BEGIN Extracted entries
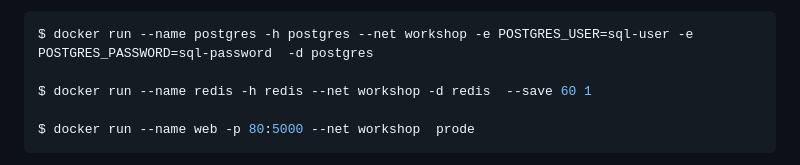
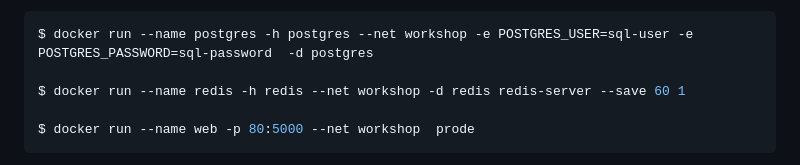
Before and after one commit to aseivane/from-zero-to-kubernetes-hero, a Markdown page: lab6_dockerized-app/ReadMe.md, the part around the change. GitHub-like rendering.

Commit message:
fix redis docker command

````diff
--- a/lab6_dockerized-app/ReadMe.md
+++ b/lab6_dockerized-app/ReadMe.md
@@ -40,7 +40,7 @@ Now that everything is configured, these are the commands to run the containers:
 ```console
 $ docker run --name postgres -h postgres --net workshop -e POSTGRES_USER=sql-user -e POSTGRES_PASSWORD=sql-password  -d postgres
 
-$ docker run --name redis -h redis --net workshop -d redis  --save 60 1
+$ docker run --name redis -h redis --net workshop -d redis redis-server --save 60 1
 
 $ docker run --name web -p 80:5000 --net workshop  prode
 ```
````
END Extracted entries
Activity: Word for word, copy all the entries above, but with no pictures.

Answer to this task:
Before and after one commit to aseivane/from-zero-to-kubernetes-hero, a Markdown page: lab6_dockerized-app/ReadMe.md, the part around the change. GitHub-like rendering.

Commit message:
fix redis docker command

````diff
--- a/lab6_dockerized-app/ReadMe.md
+++ b/lab6_dockerized-app/ReadMe.md
@@ -40,7 +40,7 @@ Now that everything is configured, these are the commands to run the containers:
 ```console
 $ docker run --name postgres -h postgres --net workshop -e POSTGRES_USER=sql-user -e POSTGRES_PASSWORD=sql-password  -d postgres
 
-$ docker run --name redis -h redis --net workshop -d redis  --save 60 1
+$ docker run --name redis -h redis --net workshop -d redis redis-server --save 60 1
 
 $ docker run --name web -p 80:5000 --net workshop  prode
 ```
````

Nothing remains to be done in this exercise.